(Data records)
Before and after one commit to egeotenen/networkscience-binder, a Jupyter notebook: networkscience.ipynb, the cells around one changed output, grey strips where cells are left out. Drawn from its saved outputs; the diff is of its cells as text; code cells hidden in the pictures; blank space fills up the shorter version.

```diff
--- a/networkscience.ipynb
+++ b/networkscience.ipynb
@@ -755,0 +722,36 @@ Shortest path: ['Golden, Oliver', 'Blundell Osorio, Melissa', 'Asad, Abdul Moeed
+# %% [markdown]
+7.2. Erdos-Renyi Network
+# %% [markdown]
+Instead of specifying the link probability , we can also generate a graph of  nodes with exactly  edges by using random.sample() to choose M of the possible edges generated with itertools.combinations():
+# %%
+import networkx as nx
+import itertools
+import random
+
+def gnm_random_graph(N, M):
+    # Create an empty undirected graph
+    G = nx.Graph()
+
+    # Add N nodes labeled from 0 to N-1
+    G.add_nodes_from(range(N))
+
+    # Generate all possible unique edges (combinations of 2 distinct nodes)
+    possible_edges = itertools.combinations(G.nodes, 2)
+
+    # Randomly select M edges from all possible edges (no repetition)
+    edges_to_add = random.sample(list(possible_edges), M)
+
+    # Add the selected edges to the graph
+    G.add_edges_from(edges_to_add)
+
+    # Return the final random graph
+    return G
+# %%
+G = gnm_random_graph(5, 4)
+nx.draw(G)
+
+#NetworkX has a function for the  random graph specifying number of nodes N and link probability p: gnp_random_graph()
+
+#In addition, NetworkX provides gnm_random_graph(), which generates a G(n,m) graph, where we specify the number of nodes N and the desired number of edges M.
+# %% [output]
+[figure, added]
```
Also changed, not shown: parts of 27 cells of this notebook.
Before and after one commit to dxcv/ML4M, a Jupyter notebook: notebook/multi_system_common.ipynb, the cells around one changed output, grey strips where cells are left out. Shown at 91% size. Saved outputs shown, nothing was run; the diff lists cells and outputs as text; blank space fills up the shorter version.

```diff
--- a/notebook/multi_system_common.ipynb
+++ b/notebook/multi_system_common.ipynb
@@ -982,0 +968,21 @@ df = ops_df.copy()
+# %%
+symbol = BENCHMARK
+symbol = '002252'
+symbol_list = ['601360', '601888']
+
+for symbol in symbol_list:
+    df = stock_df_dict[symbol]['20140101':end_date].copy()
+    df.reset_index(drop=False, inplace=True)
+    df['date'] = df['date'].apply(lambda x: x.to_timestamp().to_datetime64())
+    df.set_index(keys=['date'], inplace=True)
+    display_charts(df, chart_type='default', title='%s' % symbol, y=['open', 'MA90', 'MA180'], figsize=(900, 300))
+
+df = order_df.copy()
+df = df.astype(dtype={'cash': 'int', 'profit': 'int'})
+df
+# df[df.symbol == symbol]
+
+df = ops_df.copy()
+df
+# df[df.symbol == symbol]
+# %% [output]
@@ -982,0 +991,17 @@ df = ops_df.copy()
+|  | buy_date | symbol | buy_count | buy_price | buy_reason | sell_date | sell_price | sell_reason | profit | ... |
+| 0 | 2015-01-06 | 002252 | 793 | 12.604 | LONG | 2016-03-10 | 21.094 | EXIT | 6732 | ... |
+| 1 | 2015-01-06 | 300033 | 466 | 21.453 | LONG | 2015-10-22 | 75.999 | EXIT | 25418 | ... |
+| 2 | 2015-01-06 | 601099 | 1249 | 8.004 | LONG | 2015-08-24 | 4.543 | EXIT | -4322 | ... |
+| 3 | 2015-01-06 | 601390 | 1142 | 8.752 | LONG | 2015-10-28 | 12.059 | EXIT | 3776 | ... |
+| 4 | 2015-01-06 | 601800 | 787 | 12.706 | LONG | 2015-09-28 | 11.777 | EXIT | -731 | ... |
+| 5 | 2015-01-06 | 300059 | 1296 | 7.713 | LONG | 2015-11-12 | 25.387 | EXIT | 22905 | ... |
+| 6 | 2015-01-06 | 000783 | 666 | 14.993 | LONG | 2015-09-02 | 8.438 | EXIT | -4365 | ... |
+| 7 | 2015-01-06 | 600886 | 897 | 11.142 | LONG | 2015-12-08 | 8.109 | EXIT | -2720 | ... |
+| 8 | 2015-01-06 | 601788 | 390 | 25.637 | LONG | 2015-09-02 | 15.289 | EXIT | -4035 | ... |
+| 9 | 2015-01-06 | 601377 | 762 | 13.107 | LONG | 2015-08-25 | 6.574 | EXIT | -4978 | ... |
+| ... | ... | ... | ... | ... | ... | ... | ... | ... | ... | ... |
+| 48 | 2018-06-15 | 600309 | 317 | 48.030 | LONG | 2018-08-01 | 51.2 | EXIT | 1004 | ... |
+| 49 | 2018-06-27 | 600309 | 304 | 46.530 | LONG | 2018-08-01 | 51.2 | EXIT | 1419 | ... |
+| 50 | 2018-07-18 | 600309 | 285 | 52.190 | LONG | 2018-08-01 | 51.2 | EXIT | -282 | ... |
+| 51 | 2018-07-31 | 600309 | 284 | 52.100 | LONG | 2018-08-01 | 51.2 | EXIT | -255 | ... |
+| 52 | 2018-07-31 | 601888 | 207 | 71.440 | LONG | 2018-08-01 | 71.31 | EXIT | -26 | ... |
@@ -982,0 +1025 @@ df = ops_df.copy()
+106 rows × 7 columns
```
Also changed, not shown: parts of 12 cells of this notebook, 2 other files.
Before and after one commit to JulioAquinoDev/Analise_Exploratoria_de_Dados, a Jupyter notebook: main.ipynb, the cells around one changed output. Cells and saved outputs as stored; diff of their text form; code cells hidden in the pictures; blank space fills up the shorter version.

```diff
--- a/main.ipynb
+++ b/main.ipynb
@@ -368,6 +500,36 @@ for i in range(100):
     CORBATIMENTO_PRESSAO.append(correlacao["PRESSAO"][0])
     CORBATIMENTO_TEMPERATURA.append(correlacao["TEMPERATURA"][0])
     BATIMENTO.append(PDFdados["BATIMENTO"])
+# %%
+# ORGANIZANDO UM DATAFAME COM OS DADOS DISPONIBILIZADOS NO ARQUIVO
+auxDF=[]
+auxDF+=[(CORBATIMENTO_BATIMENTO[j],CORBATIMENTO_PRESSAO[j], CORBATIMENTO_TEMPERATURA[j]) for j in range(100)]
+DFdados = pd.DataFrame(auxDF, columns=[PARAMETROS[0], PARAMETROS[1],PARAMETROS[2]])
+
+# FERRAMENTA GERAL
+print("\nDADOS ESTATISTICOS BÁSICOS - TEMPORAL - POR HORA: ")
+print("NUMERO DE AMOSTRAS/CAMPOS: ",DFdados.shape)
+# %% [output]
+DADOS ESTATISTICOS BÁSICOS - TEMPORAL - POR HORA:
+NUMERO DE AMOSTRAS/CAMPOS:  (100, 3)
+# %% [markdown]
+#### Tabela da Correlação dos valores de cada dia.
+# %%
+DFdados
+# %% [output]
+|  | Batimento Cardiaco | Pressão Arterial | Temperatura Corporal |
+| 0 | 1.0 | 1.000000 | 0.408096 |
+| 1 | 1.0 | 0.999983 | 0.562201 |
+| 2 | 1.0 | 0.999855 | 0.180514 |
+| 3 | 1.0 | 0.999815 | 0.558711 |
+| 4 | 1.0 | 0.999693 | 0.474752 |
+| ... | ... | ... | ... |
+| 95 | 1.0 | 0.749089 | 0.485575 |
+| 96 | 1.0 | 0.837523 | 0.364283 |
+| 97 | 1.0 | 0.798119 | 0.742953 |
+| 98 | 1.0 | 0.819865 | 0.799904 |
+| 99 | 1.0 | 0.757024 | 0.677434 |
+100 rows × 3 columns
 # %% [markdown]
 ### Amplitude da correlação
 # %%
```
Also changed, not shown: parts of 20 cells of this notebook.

TASK TO CARRY OUT => Give the data again, exactly.

WORKED SOLUTION =>
Before and after one commit to egeotenen/networkscience-binder, a Jupyter notebook: networkscience.ipynb, the cells around one changed output, grey strips where cells are left out. Drawn from its saved outputs; the diff is of its cells as text; code cells hidden in the pictures; blank space fills up the shorter version.

```diff
--- a/networkscience.ipynb
+++ b/networkscience.ipynb
@@ -755,0 +722,36 @@ Shortest path: ['Golden, Oliver', 'Blundell Osorio, Melissa', 'Asad, Abdul Moeed
+# %% [markdown]
+7.2. Erdos-Renyi Network
+# %% [markdown]
+Instead of specifying the link probability , we can also generate a graph of  nodes with exactly  edges by using random.sample() to choose M of the possible edges generated with itertools.combinations():
+# %%
+import networkx as nx
+import itertools
+import random
+
+def gnm_random_graph(N, M):
+    # Create an empty undirected graph
+    G = nx.Graph()
+
+    # Add N nodes labeled from 0 to N-1
+    G.add_nodes_from(range(N))
+
+    # Generate all possible unique edges (combinations of 2 distinct nodes)
+    possible_edges = itertools.combinations(G.nodes, 2)
+
+    # Randomly select M edges from all possible edges (no repetition)
+    edges_to_add = random.sample(list(possible_edges), M)
+
+    # Add the selected edges to the graph
+    G.add_edges_from(edges_to_add)
+
+    # Return the final random graph
+    return G
+# %%
+G = gnm_random_graph(5, 4)
+nx.draw(G)
+
+#NetworkX has a function for the  random graph specifying number of nodes N and link probability p: gnp_random_graph()
+
+#In addition, NetworkX provides gnm_random_graph(), which generates a G(n,m) graph, where we specify the number of nodes N and the desired number of edges M.
+# %% [output]
+[figure, added]
```
Also changed, not shown: parts of 27 cells of this notebook.
Before and after one commit to dxcv/ML4M, a Jupyter notebook: notebook/multi_system_common.ipynb, the cells around one changed output, grey strips where cells are left out. Shown at 91% size. Saved outputs shown, nothing was run; the diff lists cells and outputs as text; blank space fills up the shorter version.

```diff
--- a/notebook/multi_system_common.ipynb
+++ b/notebook/multi_system_common.ipynb
@@ -982,0 +968,21 @@ df = ops_df.copy()
+# %%
+symbol = BENCHMARK
+symbol = '002252'
+symbol_list = ['601360', '601888']
+
+for symbol in symbol_list:
+    df = stock_df_dict[symbol]['20140101':end_date].copy()
+    df.reset_index(drop=False, inplace=True)
+    df['date'] = df['date'].apply(lambda x: x.to_timestamp().to_datetime64())
+    df.set_index(keys=['date'], inplace=True)
+    display_charts(df, chart_type='default', title='%s' % symbol, y=['open', 'MA90', 'MA180'], figsize=(900, 300))
+
+df = order_df.copy()
+df = df.astype(dtype={'cash': 'int', 'profit': 'int'})
+df
+# df[df.symbol == symbol]
+
+df = ops_df.copy()
+df
+# df[df.symbol == symbol]
+# %% [output]
@@ -982,0 +991,17 @@ df = ops_df.copy()
+|  | buy_date | symbol | buy_count | buy_price | buy_reason | sell_date | sell_price | sell_reason | profit | ... |
+| 0 | 2015-01-06 | 002252 | 793 | 12.604 | LONG | 2016-03-10 | 21.094 | EXIT | 6732 | ... |
+| 1 | 2015-01-06 | 300033 | 466 | 21.453 | LONG | 2015-10-22 | 75.999 | EXIT | 25418 | ... |
+| 2 | 2015-01-06 | 601099 | 1249 | 8.004 | LONG | 2015-08-24 | 4.543 | EXIT | -4322 | ... |
+| 3 | 2015-01-06 | 601390 | 1142 | 8.752 | LONG | 2015-10-28 | 12.059 | EXIT | 3776 | ... |
+| 4 | 2015-01-06 | 601800 | 787 | 12.706 | LONG | 2015-09-28 | 11.777 | EXIT | -731 | ... |
+| 5 | 2015-01-06 | 300059 | 1296 | 7.713 | LONG | 2015-11-12 | 25.387 | EXIT | 22905 | ... |
+| 6 | 2015-01-06 | 000783 | 666 | 14.993 | LONG | 2015-09-02 | 8.438 | EXIT | -4365 | ... |
+| 7 | 2015-01-06 | 600886 | 897 | 11.142 | LONG | 2015-12-08 | 8.109 | EXIT | -2720 | ... |
+| 8 | 2015-01-06 | 601788 | 390 | 25.637 | LONG | 2015-09-02 | 15.289 | EXIT | -4035 | ... |
+| 9 | 2015-01-06 | 601377 | 762 | 13.107 | LONG | 2015-08-25 | 6.574 | EXIT | -4978 | ... |
+| ... | ... | ... | ... | ... | ... | ... | ... | ... | ... | ... |
+| 48 | 2018-06-15 | 600309 | 317 | 48.030 | LONG | 2018-08-01 | 51.2 | EXIT | 1004 | ... |
+| 49 | 2018-06-27 | 600309 | 304 | 46.530 | LONG | 2018-08-01 | 51.2 | EXIT | 1419 | ... |
+| 50 | 2018-07-18 | 600309 | 285 | 52.190 | LONG | 2018-08-01 | 51.2 | EXIT | -282 | ... |
+| 51 | 2018-07-31 | 600309 | 284 | 52.100 | LONG | 2018-08-01 | 51.2 | EXIT | -255 | ... |
+| 52 | 2018-07-31 | 601888 | 207 | 71.440 | LONG | 2018-08-01 | 71.31 | EXIT | -26 | ... |
@@ -982,0 +1025 @@ df = ops_df.copy()
+106 rows × 7 columns
```
Also changed, not shown: parts of 12 cells of this notebook, 2 other files.
Before and after one commit to JulioAquinoDev/Analise_Exploratoria_de_Dados, a Jupyter notebook: main.ipynb, the cells around one changed output. Cells and saved outputs as stored; diff of their text form; code cells hidden in the pictures; blank space fills up the shorter version.

```diff
--- a/main.ipynb
+++ b/main.ipynb
@@ -368,6 +500,36 @@ for i in range(100):
     CORBATIMENTO_PRESSAO.append(correlacao["PRESSAO"][0])
     CORBATIMENTO_TEMPERATURA.append(correlacao["TEMPERATURA"][0])
     BATIMENTO.append(PDFdados["BATIMENTO"])
+# %%
+# ORGANIZANDO UM DATAFAME COM OS DADOS DISPONIBILIZADOS NO ARQUIVO
+auxDF=[]
+auxDF+=[(CORBATIMENTO_BATIMENTO[j],CORBATIMENTO_PRESSAO[j], CORBATIMENTO_TEMPERATURA[j]) for j in range(100)]
+DFdados = pd.DataFrame(auxDF, columns=[PARAMETROS[0], PARAMETROS[1],PARAMETROS[2]])
+
+# FERRAMENTA GERAL
+print("\nDADOS ESTATISTICOS BÁSICOS - TEMPORAL - POR HORA: ")
+print("NUMERO DE AMOSTRAS/CAMPOS: ",DFdados.shape)
+# %% [output]
+DADOS ESTATISTICOS BÁSICOS - TEMPORAL - POR HORA:
+NUMERO DE AMOSTRAS/CAMPOS:  (100, 3)
+# %% [markdown]
+#### Tabela da Correlação dos valores de cada dia.
+# %%
+DFdados
+# %% [output]
+|  | Batimento Cardiaco | Pressão Arterial | Temperatura Corporal |
+| 0 | 1.0 | 1.000000 | 0.408096 |
+| 1 | 1.0 | 0.999983 | 0.562201 |
+| 2 | 1.0 | 0.999855 | 0.180514 |
+| 3 | 1.0 | 0.999815 | 0.558711 |
+| 4 | 1.0 | 0.999693 | 0.474752 |
+| ... | ... | ... | ... |
+| 95 | 1.0 | 0.749089 | 0.485575 |
+| 96 | 1.0 | 0.837523 | 0.364283 |
+| 97 | 1.0 | 0.798119 | 0.742953 |
+| 98 | 1.0 | 0.819865 | 0.799904 |
+| 99 | 1.0 | 0.757024 | 0.677434 |
+100 rows × 3 columns
 # %% [markdown]
 ### Amplitude da correlação
 # %%
```
Also changed, not shown: parts of 20 cells of this notebook.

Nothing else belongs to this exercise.